*** Opening Input data ***

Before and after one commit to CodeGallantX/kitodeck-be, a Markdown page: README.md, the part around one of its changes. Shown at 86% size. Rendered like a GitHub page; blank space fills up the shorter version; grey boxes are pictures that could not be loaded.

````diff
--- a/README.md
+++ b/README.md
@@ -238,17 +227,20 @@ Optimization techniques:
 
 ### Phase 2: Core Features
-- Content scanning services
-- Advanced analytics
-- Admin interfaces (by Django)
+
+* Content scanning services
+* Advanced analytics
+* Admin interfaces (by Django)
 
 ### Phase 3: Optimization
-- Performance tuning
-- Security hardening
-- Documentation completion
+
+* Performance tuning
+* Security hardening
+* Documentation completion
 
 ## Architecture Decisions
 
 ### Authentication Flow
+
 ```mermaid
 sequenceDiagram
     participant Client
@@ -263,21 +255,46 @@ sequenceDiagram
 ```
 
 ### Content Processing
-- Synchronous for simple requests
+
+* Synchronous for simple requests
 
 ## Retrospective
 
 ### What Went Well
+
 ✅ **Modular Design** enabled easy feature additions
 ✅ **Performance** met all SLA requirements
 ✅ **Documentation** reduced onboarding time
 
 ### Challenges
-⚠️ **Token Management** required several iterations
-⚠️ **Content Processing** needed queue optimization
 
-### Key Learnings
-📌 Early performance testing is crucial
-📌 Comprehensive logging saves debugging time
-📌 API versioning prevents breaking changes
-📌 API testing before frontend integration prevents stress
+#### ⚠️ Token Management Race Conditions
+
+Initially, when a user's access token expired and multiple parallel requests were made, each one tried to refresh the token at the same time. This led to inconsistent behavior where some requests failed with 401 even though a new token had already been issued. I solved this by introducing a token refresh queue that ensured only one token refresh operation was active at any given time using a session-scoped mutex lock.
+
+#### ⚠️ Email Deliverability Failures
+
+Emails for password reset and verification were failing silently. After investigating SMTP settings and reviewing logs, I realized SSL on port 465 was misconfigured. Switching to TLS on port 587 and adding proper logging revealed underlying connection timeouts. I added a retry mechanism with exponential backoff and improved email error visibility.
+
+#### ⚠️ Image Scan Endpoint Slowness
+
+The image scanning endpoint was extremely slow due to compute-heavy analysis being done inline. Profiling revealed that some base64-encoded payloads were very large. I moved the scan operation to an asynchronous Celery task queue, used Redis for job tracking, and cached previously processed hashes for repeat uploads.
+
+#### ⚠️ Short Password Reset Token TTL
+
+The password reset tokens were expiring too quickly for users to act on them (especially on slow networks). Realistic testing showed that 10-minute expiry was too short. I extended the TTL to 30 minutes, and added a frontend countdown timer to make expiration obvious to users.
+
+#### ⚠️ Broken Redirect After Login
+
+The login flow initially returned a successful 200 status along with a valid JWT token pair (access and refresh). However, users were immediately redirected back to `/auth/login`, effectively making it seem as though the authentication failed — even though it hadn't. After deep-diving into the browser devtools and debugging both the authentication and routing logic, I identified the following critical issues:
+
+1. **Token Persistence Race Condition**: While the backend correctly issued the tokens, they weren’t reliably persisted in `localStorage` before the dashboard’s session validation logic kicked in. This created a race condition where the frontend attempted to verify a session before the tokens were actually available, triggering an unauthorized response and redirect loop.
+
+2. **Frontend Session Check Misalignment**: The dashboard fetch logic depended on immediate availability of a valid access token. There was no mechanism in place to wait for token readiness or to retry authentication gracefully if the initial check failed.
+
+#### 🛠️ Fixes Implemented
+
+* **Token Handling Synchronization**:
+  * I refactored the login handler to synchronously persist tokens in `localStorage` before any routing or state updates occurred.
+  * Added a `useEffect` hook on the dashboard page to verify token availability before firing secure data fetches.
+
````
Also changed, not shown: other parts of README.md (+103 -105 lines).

*** Closing Input data ***

--- Work order ---
Each line of the listing should be copied exactly, with none left out.

--- Exercise answer ---
Before and after one commit to CodeGallantX/kitodeck-be, a Markdown page: README.md, the part around one of its changes. Shown at 86% size. Rendered like a GitHub page; blank space fills up the shorter version; grey boxes are pictures that could not be loaded.

````diff
--- a/README.md
+++ b/README.md
@@ -238,17 +227,20 @@ Optimization techniques:
 
 ### Phase 2: Core Features
-- Content scanning services
-- Advanced analytics
-- Admin interfaces (by Django)
+
+* Content scanning services
+* Advanced analytics
+* Admin interfaces (by Django)
 
 ### Phase 3: Optimization
-- Performance tuning
-- Security hardening
-- Documentation completion
+
+* Performance tuning
+* Security hardening
+* Documentation completion
 
 ## Architecture Decisions
 
 ### Authentication Flow
+
 ```mermaid
 sequenceDiagram
     participant Client
@@ -263,21 +255,46 @@ sequenceDiagram
 ```
 
 ### Content Processing
-- Synchronous for simple requests
+
+* Synchronous for simple requests
 
 ## Retrospective
 
 ### What Went Well
+
 ✅ **Modular Design** enabled easy feature additions
 ✅ **Performance** met all SLA requirements
 ✅ **Documentation** reduced onboarding time
 
 ### Challenges
-⚠️ **Token Management** required several iterations
-⚠️ **Content Processing** needed queue optimization
 
-### Key Learnings
-📌 Early performance testing is crucial
-📌 Comprehensive logging saves debugging time
-📌 API versioning prevents breaking changes
-📌 API testing before frontend integration prevents stress
+#### ⚠️ Token Management Race Conditions
+
+Initially, when a user's access token expired and multiple parallel requests were made, each one tried to refresh the token at the same time. This led to inconsistent behavior where some requests failed with 401 even though a new token had already been issued. I solved this by introducing a token refresh queue that ensured only one token refresh operation was active at any given time using a session-scoped mutex lock.
+
+#### ⚠️ Email Deliverability Failures
+
+Emails for password reset and verification were failing silently. After investigating SMTP settings and reviewing logs, I realized SSL on port 465 was misconfigured. Switching to TLS on port 587 and adding proper logging revealed underlying connection timeouts. I added a retry mechanism with exponential backoff and improved email error visibility.
+
+#### ⚠️ Image Scan Endpoint Slowness
+
+The image scanning endpoint was extremely slow due to compute-heavy analysis being done inline. Profiling revealed that some base64-encoded payloads were very large. I moved the scan operation to an asynchronous Celery task queue, used Redis for job tracking, and cached previously processed hashes for repeat uploads.
+
+#### ⚠️ Short Password Reset Token TTL
+
+The password reset tokens were expiring too quickly for users to act on them (especially on slow networks). Realistic testing showed that 10-minute expiry was too short. I extended the TTL to 30 minutes, and added a frontend countdown timer to make expiration obvious to users.
+
+#### ⚠️ Broken Redirect After Login
+
+The login flow initially returned a successful 200 status along with a valid JWT token pair (access and refresh). However, users were immediately redirected back to `/auth/login`, effectively making it seem as though the authentication failed — even though it hadn't. After deep-diving into the browser devtools and debugging both the authentication and routing logic, I identified the following critical issues:
+
+1. **Token Persistence Race Condition**: While the backend correctly issued the tokens, they weren’t reliably persisted in `localStorage` before the dashboard’s session validation logic kicked in. This created a race condition where the frontend attempted to verify a session before the tokens were actually available, triggering an unauthorized response and redirect loop.
+
+2. **Frontend Session Check Misalignment**: The dashboard fetch logic depended on immediate availability of a valid access token. There was no mechanism in place to wait for token readiness or to retry authentication gracefully if the initial check failed.
+
+#### 🛠️ Fixes Implemented
+
+* **Token Handling Synchronization**:
+  * I refactored the login handler to synchronously persist tokens in `localStorage` before any routing or state updates occurred.
+  * Added a `useEffect` hook on the dashboard page to verify token availability before firing secure data fetches.
+
````
Also changed, not shown: other parts of README.md (+103 -105 lines).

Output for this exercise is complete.